DATA EXCERPTS below:

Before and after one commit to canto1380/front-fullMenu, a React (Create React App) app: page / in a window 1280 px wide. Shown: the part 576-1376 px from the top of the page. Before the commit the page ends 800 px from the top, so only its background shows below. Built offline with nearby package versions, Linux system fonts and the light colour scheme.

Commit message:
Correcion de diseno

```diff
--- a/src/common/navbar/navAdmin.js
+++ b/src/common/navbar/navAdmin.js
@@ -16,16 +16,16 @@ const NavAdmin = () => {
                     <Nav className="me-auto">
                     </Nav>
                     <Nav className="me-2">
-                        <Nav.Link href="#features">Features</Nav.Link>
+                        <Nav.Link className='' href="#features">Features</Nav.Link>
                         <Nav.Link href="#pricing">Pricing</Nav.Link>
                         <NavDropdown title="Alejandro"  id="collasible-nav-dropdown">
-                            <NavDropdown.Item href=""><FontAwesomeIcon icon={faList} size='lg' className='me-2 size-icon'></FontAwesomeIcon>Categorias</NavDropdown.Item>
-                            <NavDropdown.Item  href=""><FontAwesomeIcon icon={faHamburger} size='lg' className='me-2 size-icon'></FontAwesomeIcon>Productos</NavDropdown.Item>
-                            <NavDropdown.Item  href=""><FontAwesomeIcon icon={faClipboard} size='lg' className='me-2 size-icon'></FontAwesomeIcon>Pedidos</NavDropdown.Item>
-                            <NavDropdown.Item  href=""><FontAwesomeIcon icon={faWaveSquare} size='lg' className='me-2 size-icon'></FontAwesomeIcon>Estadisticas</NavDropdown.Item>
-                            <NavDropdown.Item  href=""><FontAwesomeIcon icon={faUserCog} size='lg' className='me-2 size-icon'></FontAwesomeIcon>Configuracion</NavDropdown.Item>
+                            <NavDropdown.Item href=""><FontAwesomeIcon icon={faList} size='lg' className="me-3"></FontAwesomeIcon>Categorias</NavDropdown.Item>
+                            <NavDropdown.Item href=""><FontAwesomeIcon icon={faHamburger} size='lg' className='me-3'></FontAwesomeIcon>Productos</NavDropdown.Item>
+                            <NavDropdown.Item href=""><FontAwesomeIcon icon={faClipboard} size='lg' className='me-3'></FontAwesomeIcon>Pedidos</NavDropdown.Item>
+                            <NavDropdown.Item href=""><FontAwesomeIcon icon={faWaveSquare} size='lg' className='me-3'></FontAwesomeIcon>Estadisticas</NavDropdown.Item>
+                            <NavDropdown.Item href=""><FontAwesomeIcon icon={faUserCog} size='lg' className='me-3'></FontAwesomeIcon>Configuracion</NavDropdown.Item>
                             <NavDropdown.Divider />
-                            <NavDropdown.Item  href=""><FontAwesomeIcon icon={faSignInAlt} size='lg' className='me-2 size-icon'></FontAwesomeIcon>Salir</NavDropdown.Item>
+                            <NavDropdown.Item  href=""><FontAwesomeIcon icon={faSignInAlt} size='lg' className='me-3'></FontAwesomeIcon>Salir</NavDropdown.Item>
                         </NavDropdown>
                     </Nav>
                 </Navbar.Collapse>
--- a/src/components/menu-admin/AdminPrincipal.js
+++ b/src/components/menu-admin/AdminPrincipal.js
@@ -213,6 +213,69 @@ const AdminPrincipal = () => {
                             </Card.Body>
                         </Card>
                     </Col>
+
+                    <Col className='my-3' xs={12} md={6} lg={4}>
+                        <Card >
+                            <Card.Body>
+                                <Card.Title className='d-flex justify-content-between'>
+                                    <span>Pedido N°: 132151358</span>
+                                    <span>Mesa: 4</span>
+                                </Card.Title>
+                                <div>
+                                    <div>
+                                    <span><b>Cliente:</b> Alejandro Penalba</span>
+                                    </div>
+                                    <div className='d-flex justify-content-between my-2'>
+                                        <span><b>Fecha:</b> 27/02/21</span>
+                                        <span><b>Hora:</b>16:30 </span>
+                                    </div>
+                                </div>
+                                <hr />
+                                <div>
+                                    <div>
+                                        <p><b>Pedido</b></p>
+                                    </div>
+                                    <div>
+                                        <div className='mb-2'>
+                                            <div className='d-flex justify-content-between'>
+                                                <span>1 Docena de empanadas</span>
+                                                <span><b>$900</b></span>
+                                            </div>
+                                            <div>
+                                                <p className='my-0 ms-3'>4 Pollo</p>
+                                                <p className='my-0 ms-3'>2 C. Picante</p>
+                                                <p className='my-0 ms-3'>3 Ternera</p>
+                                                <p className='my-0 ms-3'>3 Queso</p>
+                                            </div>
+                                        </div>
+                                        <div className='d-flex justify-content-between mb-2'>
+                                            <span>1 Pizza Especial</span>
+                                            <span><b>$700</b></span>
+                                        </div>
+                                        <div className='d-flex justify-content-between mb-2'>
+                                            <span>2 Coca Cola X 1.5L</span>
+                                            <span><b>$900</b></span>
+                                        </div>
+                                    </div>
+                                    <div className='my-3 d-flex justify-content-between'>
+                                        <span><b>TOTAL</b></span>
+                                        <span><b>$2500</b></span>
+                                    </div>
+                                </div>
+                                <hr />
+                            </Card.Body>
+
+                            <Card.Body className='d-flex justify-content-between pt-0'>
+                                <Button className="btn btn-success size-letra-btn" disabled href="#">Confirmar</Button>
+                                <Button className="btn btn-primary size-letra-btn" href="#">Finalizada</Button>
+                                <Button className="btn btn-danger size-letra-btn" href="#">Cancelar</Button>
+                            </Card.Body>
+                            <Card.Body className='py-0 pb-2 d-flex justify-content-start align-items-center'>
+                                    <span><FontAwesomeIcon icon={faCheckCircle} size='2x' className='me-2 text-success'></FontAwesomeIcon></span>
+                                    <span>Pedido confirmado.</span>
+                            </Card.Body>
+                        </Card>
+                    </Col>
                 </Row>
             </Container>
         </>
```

End of DATA EXCERPTS.

▶ _EXERCISE_
Please output the complete set of records above without any alteration.

▶ _EXERCISE RESULT_
Before and after one commit to canto1380/front-fullMenu, a React (Create React App) app: page / in a window 1280 px wide. Shown: the part 576-1376 px from the top of the page. Before the commit the page ends 800 px from the top, so only its background shows below. Built offline with nearby package versions, Linux system fonts and the light colour scheme.

Commit message:
Correcion de diseno

```diff
--- a/src/common/navbar/navAdmin.js
+++ b/src/common/navbar/navAdmin.js
@@ -16,16 +16,16 @@ const NavAdmin = () => {
                     <Nav className="me-auto">
                     </Nav>
                     <Nav className="me-2">
-                        <Nav.Link href="#features">Features</Nav.Link>
+                        <Nav.Link className='' href="#features">Features</Nav.Link>
                         <Nav.Link href="#pricing">Pricing</Nav.Link>
                         <NavDropdown title="Alejandro"  id="collasible-nav-dropdown">
-                            <NavDropdown.Item href=""><FontAwesomeIcon icon={faList} size='lg' className='me-2 size-icon'></FontAwesomeIcon>Categorias</NavDropdown.Item>
-                            <NavDropdown.Item  href=""><FontAwesomeIcon icon={faHamburger} size='lg' className='me-2 size-icon'></FontAwesomeIcon>Productos</NavDropdown.Item>
-                            <NavDropdown.Item  href=""><FontAwesomeIcon icon={faClipboard} size='lg' className='me-2 size-icon'></FontAwesomeIcon>Pedidos</NavDropdown.Item>
-                            <NavDropdown.Item  href=""><FontAwesomeIcon icon={faWaveSquare} size='lg' className='me-2 size-icon'></FontAwesomeIcon>Estadisticas</NavDropdown.Item>
-                            <NavDropdown.Item  href=""><FontAwesomeIcon icon={faUserCog} size='lg' className='me-2 size-icon'></FontAwesomeIcon>Configuracion</NavDropdown.Item>
+                            <NavDropdown.Item href=""><FontAwesomeIcon icon={faList} size='lg' className="me-3"></FontAwesomeIcon>Categorias</NavDropdown.Item>
+                            <NavDropdown.Item href=""><FontAwesomeIcon icon={faHamburger} size='lg' className='me-3'></FontAwesomeIcon>Productos</NavDropdown.Item>
+                            <NavDropdown.Item href=""><FontAwesomeIcon icon={faClipboard} size='lg' className='me-3'></FontAwesomeIcon>Pedidos</NavDropdown.Item>
+                            <NavDropdown.Item href=""><FontAwesomeIcon icon={faWaveSquare} size='lg' className='me-3'></FontAwesomeIcon>Estadisticas</NavDropdown.Item>
+                            <NavDropdown.Item href=""><FontAwesomeIcon icon={faUserCog} size='lg' className='me-3'></FontAwesomeIcon>Configuracion</NavDropdown.Item>
                             <NavDropdown.Divider />
-                            <NavDropdown.Item  href=""><FontAwesomeIcon icon={faSignInAlt} size='lg' className='me-2 size-icon'></FontAwesomeIcon>Salir</NavDropdown.Item>
+                            <NavDropdown.Item  href=""><FontAwesomeIcon icon={faSignInAlt} size='lg' className='me-3'></FontAwesomeIcon>Salir</NavDropdown.Item>
                         </NavDropdown>
                     </Nav>
                 </Navbar.Collapse>
--- a/src/components/menu-admin/AdminPrincipal.js
+++ b/src/components/menu-admin/AdminPrincipal.js
@@ -213,6 +213,69 @@ const AdminPrincipal = () => {
                             </Card.Body>
                         </Card>
                     </Col>
+
+                    <Col className='my-3' xs={12} md={6} lg={4}>
+                        <Card >
+                            <Card.Body>
+                                <Card.Title className='d-flex justify-content-between'>
+                                    <span>Pedido N°: 132151358</span>
+                                    <span>Mesa: 4</span>
+                                </Card.Title>
+                                <div>
+                                    <div>
+                                    <span><b>Cliente:</b> Alejandro Penalba</span>
+                                    </div>
+                                    <div className='d-flex justify-content-between my-2'>
+                                        <span><b>Fecha:</b> 27/02/21</span>
+                                        <span><b>Hora:</b>16:30 </span>
+                                    </div>
+                                </div>
+                                <hr />
+                                <div>
+                                    <div>
+                                        <p><b>Pedido</b></p>
+                                    </div>
+                                    <div>
+                                        <div className='mb-2'>
+                                            <div className='d-flex justify-content-between'>
+                                                <span>1 Docena de empanadas</span>
+                                                <span><b>$900</b></span>
+                                            </div>
+                                            <div>
+                                                <p className='my-0 ms-3'>4 Pollo</p>
+                                                <p className='my-0 ms-3'>2 C. Picante</p>
+                                                <p className='my-0 ms-3'>3 Ternera</p>
+                                                <p className='my-0 ms-3'>3 Queso</p>
+                                            </div>
+                                        </div>
+                                        <div className='d-flex justify-content-between mb-2'>
+                                            <span>1 Pizza Especial</span>
+                                            <span><b>$700</b></span>
+                                        </div>
+                                        <div className='d-flex justify-content-between mb-2'>
+                                            <span>2 Coca Cola X 1.5L</span>
+                                            <span><b>$900</b></span>
+                                        </div>
+                                    </div>
+                                    <div className='my-3 d-flex justify-content-between'>
+                                        <span><b>TOTAL</b></span>
+                                        <span><b>$2500</b></span>
+                                    </div>
+                                </div>
+                                <hr />
+                            </Card.Body>
+
+                            <Card.Body className='d-flex justify-content-between pt-0'>
+                                <Button className="btn btn-success size-letra-btn" disabled href="#">Confirmar</Button>
+                                <Button className="btn btn-primary size-letra-btn" href="#">Finalizada</Button>
+                                <Button className="btn btn-danger size-letra-btn" href="#">Cancelar</Button>
+                            </Card.Body>
+                            <Card.Body className='py-0 pb-2 d-flex justify-content-start align-items-center'>
+                                    <span><FontAwesomeIcon icon={faCheckCircle} size='2x' className='me-2 text-success'></FontAwesomeIcon></span>
+                                    <span>Pedido confirmado.</span>
+                            </Card.Body>
+                        </Card>
+                    </Col>
                 </Row>
             </Container>
         </>
```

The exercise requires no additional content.